On the 29th June 1716 Joseph Addison brought his one-man periodical, The Free-Holder, to a close. As a metropolitan paper concerned primarily with defending the workings of Britain’s London-based government Addison worked hard to canvas as many Whig votes as possible. However, his paper is emphatically addressed to the Whigs of the city and is surprisingly dismissive of partisanship that exists outside of the capital.

Nevertheless, sixty-four years later a belated sequel to the paper appeared in York in the form of Christopher Wyvill’s Yorkshire Freeholder. This paper, which introduces itself as being indebted to Addison’s earlier periodical, sets out to do for York what it believes Addison’s Free-Holder did for Britain: identifying, galvanizing and defending a coherent community or Yorkshire Freeholders. The Yorkshire Freeholder, which is far more humorous than the original, offers an ideal case study for posing a series of pertinent questions about the provincial press, and about the York press in particular.

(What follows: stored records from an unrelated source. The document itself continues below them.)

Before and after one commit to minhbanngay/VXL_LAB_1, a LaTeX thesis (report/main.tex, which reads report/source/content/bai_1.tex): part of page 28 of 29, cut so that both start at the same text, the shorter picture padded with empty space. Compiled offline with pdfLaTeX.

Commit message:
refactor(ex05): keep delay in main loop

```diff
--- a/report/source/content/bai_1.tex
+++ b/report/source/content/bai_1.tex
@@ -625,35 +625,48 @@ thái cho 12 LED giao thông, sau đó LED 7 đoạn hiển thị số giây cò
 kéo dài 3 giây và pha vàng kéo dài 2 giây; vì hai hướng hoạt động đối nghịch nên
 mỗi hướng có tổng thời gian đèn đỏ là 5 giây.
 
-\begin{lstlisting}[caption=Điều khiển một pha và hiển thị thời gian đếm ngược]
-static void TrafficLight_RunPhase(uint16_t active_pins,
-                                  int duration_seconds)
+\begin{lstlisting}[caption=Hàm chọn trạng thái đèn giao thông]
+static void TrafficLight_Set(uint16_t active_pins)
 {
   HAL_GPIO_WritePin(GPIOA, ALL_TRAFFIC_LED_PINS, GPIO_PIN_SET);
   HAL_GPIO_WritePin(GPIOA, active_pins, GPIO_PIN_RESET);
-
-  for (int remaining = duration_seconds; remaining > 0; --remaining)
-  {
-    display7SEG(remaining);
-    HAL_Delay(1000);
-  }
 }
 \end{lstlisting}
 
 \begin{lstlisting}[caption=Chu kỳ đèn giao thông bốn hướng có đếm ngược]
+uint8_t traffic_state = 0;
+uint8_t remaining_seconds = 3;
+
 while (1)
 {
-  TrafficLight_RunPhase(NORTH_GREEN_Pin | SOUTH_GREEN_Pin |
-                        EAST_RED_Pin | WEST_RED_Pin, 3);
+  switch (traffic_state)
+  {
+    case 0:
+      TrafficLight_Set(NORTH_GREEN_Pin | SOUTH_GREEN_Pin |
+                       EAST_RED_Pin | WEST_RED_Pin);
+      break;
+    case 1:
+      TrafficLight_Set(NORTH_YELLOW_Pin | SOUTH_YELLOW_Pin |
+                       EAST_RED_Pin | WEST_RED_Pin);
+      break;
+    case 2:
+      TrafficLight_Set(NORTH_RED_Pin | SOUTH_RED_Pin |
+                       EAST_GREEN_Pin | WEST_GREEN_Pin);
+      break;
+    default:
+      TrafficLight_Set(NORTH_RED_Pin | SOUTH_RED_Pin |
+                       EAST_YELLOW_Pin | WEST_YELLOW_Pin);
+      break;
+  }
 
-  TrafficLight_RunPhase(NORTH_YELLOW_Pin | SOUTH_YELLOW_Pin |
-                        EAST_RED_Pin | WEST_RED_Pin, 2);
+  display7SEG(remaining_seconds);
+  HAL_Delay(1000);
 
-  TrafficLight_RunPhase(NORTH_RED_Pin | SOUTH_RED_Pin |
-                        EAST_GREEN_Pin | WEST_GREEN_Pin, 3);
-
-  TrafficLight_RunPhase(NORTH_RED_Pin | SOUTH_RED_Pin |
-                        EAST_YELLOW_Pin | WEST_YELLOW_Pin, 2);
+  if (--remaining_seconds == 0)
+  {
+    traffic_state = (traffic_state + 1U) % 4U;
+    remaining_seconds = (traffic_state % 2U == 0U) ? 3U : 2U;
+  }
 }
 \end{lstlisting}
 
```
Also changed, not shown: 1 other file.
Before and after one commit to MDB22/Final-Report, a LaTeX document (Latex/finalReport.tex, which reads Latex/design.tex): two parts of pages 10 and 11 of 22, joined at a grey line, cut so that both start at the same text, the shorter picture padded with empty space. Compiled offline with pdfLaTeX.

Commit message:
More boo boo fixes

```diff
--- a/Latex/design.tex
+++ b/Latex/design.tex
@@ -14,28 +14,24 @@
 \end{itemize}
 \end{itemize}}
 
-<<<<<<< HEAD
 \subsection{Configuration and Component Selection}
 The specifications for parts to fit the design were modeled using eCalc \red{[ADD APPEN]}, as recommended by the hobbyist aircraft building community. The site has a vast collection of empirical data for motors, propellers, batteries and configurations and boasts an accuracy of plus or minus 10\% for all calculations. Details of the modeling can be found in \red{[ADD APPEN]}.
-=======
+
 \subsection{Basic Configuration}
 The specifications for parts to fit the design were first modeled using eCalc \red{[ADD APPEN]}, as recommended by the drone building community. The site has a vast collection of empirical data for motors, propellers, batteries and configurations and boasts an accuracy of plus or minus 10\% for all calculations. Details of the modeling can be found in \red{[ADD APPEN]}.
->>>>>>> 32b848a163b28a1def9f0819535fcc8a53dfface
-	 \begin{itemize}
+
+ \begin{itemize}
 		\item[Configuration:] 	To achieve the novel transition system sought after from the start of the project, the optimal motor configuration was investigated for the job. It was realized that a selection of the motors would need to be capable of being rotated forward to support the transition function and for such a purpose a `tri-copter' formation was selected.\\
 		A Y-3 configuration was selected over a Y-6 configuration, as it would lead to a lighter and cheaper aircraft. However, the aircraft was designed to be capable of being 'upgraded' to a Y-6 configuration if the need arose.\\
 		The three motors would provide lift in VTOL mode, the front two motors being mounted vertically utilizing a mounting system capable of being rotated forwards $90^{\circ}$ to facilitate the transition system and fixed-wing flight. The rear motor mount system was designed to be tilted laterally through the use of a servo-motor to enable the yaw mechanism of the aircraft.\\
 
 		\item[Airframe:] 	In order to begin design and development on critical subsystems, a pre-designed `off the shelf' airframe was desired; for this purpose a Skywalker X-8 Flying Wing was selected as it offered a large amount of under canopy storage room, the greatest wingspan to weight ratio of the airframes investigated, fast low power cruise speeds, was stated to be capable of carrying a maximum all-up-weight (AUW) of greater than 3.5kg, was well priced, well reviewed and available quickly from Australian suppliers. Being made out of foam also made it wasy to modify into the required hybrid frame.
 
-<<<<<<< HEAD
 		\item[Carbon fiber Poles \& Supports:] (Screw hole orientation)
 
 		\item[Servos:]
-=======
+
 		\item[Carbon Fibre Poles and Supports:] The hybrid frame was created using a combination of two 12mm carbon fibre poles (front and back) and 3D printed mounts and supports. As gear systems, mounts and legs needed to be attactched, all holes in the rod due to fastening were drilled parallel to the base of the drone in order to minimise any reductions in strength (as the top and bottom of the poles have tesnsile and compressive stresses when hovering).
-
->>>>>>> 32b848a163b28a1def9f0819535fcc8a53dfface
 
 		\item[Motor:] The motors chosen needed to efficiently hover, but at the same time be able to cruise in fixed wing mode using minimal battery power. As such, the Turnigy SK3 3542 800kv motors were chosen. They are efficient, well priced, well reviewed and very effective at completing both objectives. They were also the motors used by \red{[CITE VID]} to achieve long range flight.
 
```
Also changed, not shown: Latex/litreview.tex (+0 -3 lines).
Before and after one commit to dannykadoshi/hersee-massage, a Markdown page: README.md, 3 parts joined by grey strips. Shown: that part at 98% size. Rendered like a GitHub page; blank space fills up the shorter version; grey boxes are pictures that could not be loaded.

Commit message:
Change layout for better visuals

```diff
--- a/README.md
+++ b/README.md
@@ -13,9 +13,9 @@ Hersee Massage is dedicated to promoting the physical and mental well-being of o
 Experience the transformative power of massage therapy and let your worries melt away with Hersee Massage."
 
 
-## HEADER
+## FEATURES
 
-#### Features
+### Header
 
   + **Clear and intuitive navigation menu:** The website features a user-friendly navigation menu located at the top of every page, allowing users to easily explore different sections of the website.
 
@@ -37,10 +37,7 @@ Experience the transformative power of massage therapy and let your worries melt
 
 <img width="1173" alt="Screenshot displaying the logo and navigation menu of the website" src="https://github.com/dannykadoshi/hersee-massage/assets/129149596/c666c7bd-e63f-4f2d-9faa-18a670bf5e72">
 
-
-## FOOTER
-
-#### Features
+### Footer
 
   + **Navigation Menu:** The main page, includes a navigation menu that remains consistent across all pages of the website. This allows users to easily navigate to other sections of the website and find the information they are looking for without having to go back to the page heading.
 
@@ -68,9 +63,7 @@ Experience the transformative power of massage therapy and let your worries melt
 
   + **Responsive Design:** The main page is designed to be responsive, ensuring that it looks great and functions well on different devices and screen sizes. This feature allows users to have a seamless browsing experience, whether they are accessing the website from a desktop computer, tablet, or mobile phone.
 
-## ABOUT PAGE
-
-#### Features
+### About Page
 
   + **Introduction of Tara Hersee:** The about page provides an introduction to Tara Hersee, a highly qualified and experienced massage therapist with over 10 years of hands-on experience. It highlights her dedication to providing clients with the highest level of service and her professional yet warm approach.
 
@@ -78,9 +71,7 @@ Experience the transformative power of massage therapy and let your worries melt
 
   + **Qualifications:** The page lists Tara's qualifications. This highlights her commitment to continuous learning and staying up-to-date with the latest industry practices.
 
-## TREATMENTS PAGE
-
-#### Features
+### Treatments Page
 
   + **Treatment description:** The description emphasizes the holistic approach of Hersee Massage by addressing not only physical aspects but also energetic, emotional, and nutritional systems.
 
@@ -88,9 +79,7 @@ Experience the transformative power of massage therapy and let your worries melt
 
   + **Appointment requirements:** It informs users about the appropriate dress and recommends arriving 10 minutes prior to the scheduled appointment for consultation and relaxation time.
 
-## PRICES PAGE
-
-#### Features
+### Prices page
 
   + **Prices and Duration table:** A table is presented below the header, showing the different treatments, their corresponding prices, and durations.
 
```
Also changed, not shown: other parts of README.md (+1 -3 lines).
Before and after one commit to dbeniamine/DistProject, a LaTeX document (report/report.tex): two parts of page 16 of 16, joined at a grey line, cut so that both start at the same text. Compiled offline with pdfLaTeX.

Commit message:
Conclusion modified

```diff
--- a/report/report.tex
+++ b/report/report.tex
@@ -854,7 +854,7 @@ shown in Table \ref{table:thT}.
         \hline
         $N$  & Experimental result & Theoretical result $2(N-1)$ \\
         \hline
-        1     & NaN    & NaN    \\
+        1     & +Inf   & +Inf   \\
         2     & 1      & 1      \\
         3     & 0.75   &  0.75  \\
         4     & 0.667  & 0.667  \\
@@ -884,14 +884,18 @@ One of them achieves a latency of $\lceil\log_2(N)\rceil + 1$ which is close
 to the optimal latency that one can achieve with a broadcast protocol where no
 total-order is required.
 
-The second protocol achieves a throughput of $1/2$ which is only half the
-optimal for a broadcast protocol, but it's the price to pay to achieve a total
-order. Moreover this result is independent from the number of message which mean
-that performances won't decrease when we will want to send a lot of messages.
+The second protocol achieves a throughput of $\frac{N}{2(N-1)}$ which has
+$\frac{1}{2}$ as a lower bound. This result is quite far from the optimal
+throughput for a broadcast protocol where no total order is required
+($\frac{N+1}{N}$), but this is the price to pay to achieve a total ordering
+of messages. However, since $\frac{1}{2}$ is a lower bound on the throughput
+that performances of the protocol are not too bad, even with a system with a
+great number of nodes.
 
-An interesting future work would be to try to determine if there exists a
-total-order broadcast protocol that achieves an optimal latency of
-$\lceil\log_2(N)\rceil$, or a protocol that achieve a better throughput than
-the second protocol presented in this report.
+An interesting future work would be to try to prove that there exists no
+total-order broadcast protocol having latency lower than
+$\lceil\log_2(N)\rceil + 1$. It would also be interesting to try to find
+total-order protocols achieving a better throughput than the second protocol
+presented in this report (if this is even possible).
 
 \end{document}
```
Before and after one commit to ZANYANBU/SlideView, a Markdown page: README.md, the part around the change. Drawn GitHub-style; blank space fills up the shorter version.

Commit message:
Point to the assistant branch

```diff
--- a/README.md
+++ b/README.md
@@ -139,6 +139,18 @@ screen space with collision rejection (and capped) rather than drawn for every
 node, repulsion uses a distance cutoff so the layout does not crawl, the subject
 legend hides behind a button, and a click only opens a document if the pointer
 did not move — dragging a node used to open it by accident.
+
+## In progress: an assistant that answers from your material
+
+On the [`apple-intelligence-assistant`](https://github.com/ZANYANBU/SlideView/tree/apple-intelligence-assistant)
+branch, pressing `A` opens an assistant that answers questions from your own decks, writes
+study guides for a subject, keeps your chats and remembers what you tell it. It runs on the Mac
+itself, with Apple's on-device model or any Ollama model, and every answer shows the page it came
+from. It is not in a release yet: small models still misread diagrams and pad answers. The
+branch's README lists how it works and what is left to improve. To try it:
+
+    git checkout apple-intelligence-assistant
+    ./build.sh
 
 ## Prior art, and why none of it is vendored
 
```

In exploring the relationship between these periodicals this paper will ask: how can York present itself as a legitimate alternative centre of culture and authority to London, as The Yorkshire Freeholder attempts, when using a periodical press which not only originated in the metropolis but is also instinctively prejudiced against provincial partisanship? How do Whigs and Tories canvas votes outside of the metropolis? And how exactly does the North imagine itself in papers such as this?